As a black woman dancer, I choose (recognizing my privilege in that choice) to manifest my politics every time I dance and choreograph. My hope is that the way I move through the world, how I teach, how I write, how I love, how I imagine and reimagine… are all expressions of a generous radicality that can help empower a world where Black and brown lives are centered, where Black and brown dreams are bedrock.
Survival essentials (and reminders) for every ‘othered’ body (but particularly for Black and brown folks) include acknowledging that our dancing bodies can disrupt cultural inscription and enter a liminality that allows for non-binary-ism, nuance, and utopic potential. Our dancing bodies can rage, surrender, love, and reveal themselves in ways that are prohibited and deadly within our anti-Black and -brown nation. Our dancing bodies can reclaim what has been stolen from them. And our dancing bodies can be suffused in wonderment, even if just for a moment.
The hyper-political performance culture marked by the AIDS crisis of the mid-1980’s, helmed by artists like David Wojnarowicz and Tim Miller, centered grief/loss, homophobia, and rage. We are currently experiencing another tectonic shift in the American consciousness about systematic racism which has prompted dancemakers to question the very foundational materials with which our dances are being built. Dancemakers like myself feel that shift as a necessary and powerful alteration in how we need to compose our dances and the body stories we are trying to tell within them.
This is beyond making a dance about racism, sexism and homophobia: it is about confronting formal choreographic structures which were built within a system of white supremacy (classical ballet and mainstream modern dance) and is inherently centered on whiteness. By examining these kinds of structures, we destabilize notions and expectations of outcome, but it also opens us up to possibilities that we may never have considered.
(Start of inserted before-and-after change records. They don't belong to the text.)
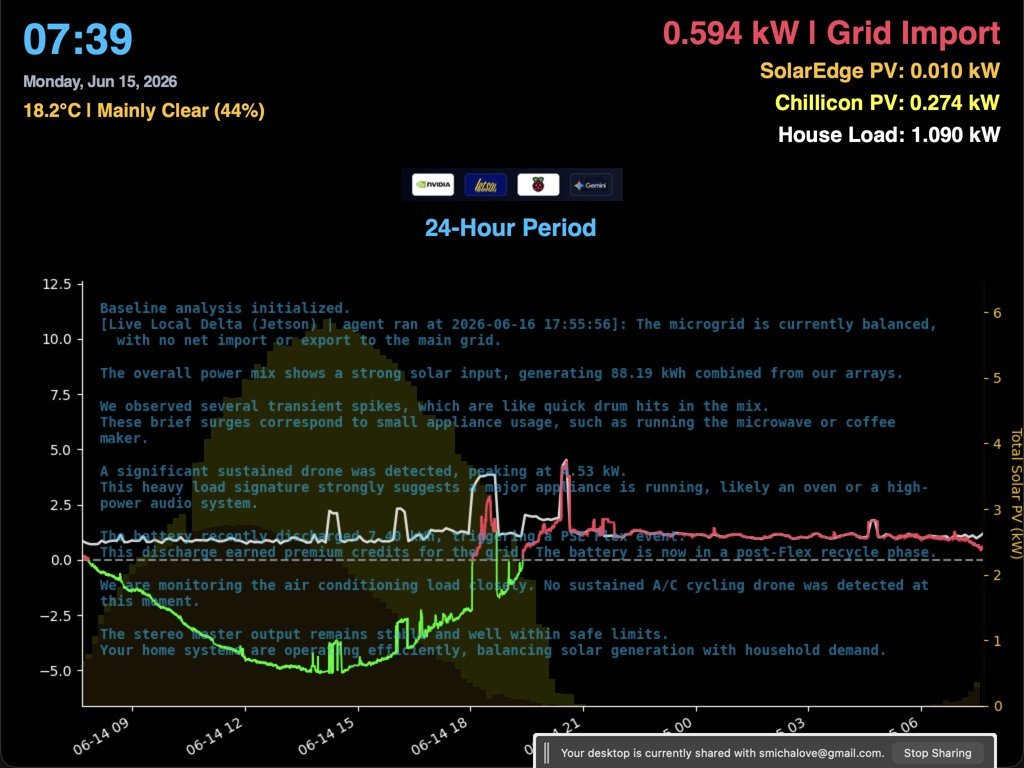
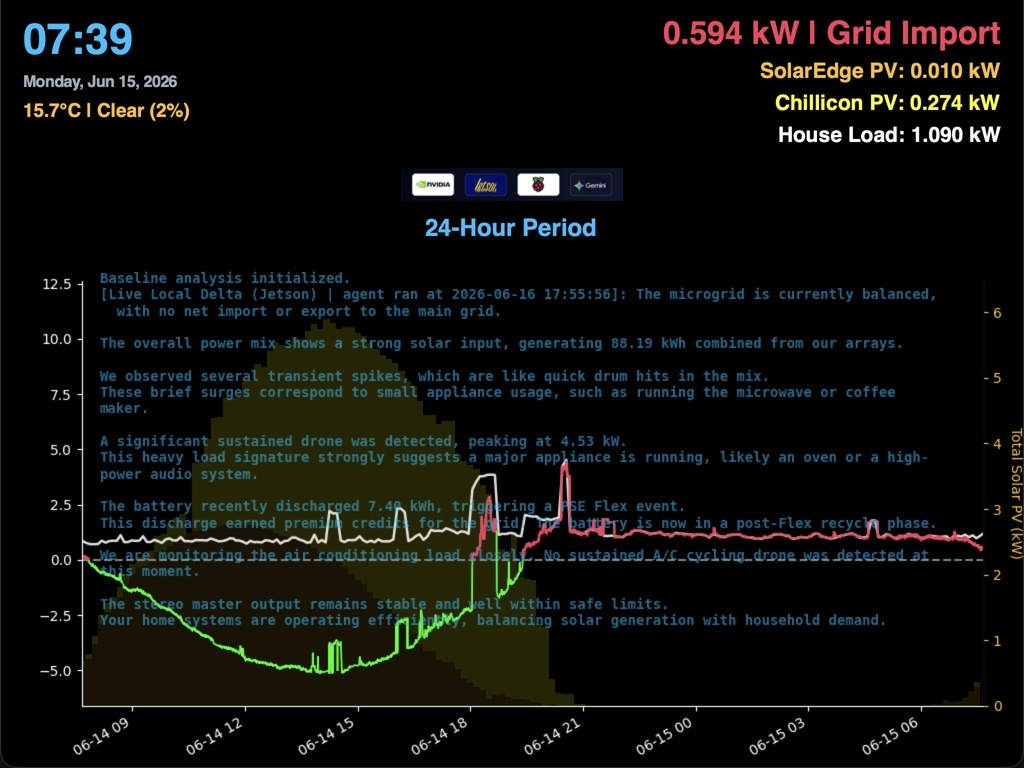
style: elevate slide summary text watermark coordinates to y=1.02

diff --git a/render_local_plot.py b/render_local_plot.py
@@ -300,12 +300,12 @@ class OfflineViewer(tk.Tk):
 
         # Text Objects
         self.summary_text_obj = self.ax.text(
-            0.02, 0.95, "Awaiting AI Analysis...", transform=self.ax.transAxes, ha='left', va='top',
+            0.02, 1.02, "Awaiting AI Analysis...", transform=self.ax.transAxes, ha='left', va='top',
             fontsize=config.SUMMARY_FONT_SIZE, color=config.SUMMARY_COLOR, alpha=config.SUMMARY_ALPHA,
             fontfamily='monospace', weight='bold', zorder=10
         )
         self.summary_text_obj_freq = self.ax_freq.text(
-            0.02, 0.95, "Awaiting Frequency Domain Analysis...", transform=self.ax_freq.transAxes, ha='left', va='top',
+            0.02, 1.02, "Awaiting Frequency Domain Analysis...", transform=self.ax_freq.transAxes, ha='left', va='top',
             fontsize=config.SUMMARY_FONT_SIZE, color=config.SUMMARY_COLOR, alpha=config.SUMMARY_ALPHA,
             fontfamily='monospace', weight='bold', zorder=10
         )
@@ -685,7 +685,7 @@ class OfflineViewer(tk.Tk):
                 self.ax_freq.set_ylim(0, max_amp * 1.85)
 
             self.summary_text_obj_freq = self.ax_freq.text(
-                0.02, 0.95, self.wrap_text(self.local_dft_text),
+                0.02, 1.02, self.wrap_text(self.local_dft_text),
                 transform=self.ax_freq.transAxes, ha='left', va='top',
                 fontsize=config.SUMMARY_FONT_SIZE, color=config.SUMMARY_COLOR, alpha=config.SUMMARY_ALPHA,
                 fontfamily='monospace', weight='bold', zorder=10

diff --git a/dashboard.py b/dashboard.py
@@ -740,13 +740,13 @@ class GridDashboard(tk.Tk):
 
         # Watermarks
         self.summary_text_obj = self.ax.text(
-            0.02, 0.95, "Awaiting AI Analysis...",
+            0.02, 1.02, "Awaiting AI Analysis...",
             transform=self.ax.transAxes, ha='left', va='top',
             fontsize=config.SUMMARY_FONT_SIZE, color=config.SUMMARY_COLOR, alpha=config.SUMMARY_ALPHA,
             fontfamily='monospace', weight='bold', zorder=10
         )
         self.summary_text_obj_freq = self.ax_freq.text(
-            0.02, 0.95, "Awaiting Frequency Domain Analysis...",
+            0.02, 1.02, "Awaiting Frequency Domain Analysis...",
             transform=self.ax_freq.transAxes, ha='left', va='top',
             fontsize=config.SUMMARY_FONT_SIZE, color=config.SUMMARY_COLOR, alpha=config.SUMMARY_ALPHA,
             fontfamily='monospace', weight='bold', zorder=10
@@ -1322,7 +1322,7 @@ class GridDashboard(tk.Tk):
 
             # Recreate watermark
             self.summary_text_obj_freq = self.ax_freq.text(
-                0.02, 0.95, self.wrap_text(self.local_dft_text),
+                0.02, 1.02, self.wrap_text(self.local_dft_text),
                 transform=self.ax_freq.transAxes, ha='left', va='top',
                 fontsize=config.SUMMARY_FONT_SIZE, color=config.SUMMARY_COLOR, alpha=config.SUMMARY_ALPHA,
                 fontfamily='monospace', weight='bold', zorder=10
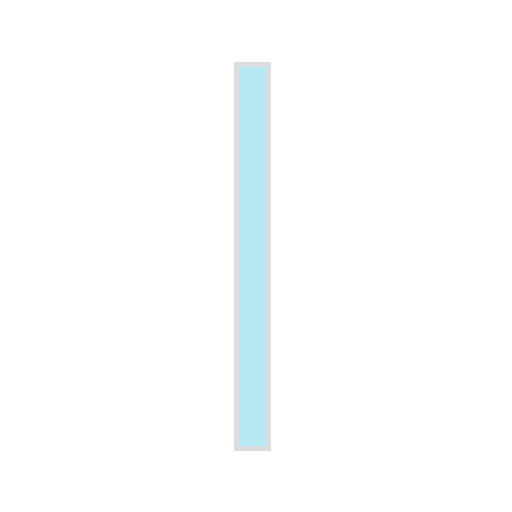
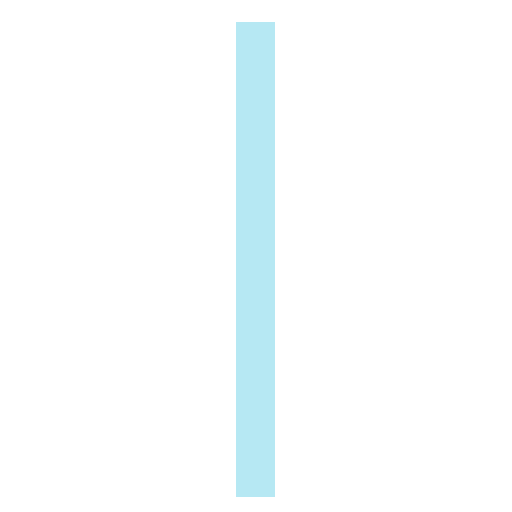
Add files via upload
Now?

Changed region(s): [[0.4375, 0.0312, 0.5625, 0.9688]]

diff --git a/index.html b/index.html
@@ -3,12 +3,12 @@
 <head>
     <meta charset="UTF-8">
     <title>Six Favicon</title>
-    <link rel="apple-touch-icon" sizes="180x180" href="./apple-touch-icon.png">
-<link rel="icon" type="image/png" sizes="32x32" href="./favicon-32x32.png">
-<link rel="icon" type="image/png" sizes="16x16" href="./favicon-16x16.png">
+    <link rel="apple-touch-icon" sizes="180x180" href="./apple-touch-icon.png?v=2">
+<link rel="icon" type="image/png" sizes="32x32" href="./favicon-32x32.png?v=2">
+<link rel="icon" type="image/png" sizes="16x16" href="./favicon-16x16.png?v=2">
 </head>
 <body>
     <!-- Sidan kan vara helt tom eller ha en enkel text -->
-     <pre> Chrome Divider </pre>
+     <pre style="color: #B6E8F3; font-family: sans-serif; font-weight: bold;"> Chrome | Divider </pre>
 </body>
 </html>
As feminist, anti-racist, queer, egalitarian and “woke” as I think I am, my political self has not been infused to a substantial degree into the subject matter of my dances or through ethical work practices which destabilize notions of choreographic power in the studio. A choreographer needs to allow for other voices and bodies to engage in the collaborative process as opposed to dictating the room. I have worked with a range of bodies (in all their glorious differences and capabilities), but I am trapped by dogmatic choreographic forms, which have rarely allowed me to explore the range of my personal politics as someone who values listening, healing, activism, confrontation in situations of inequality, and has a deep mistrust of institutional structures of power.
It’s not my politics that need to change; it’s my work.
*Darcy Grabenstein is a writer for thINKingDANCE.
By Gregory King
August 21, 2020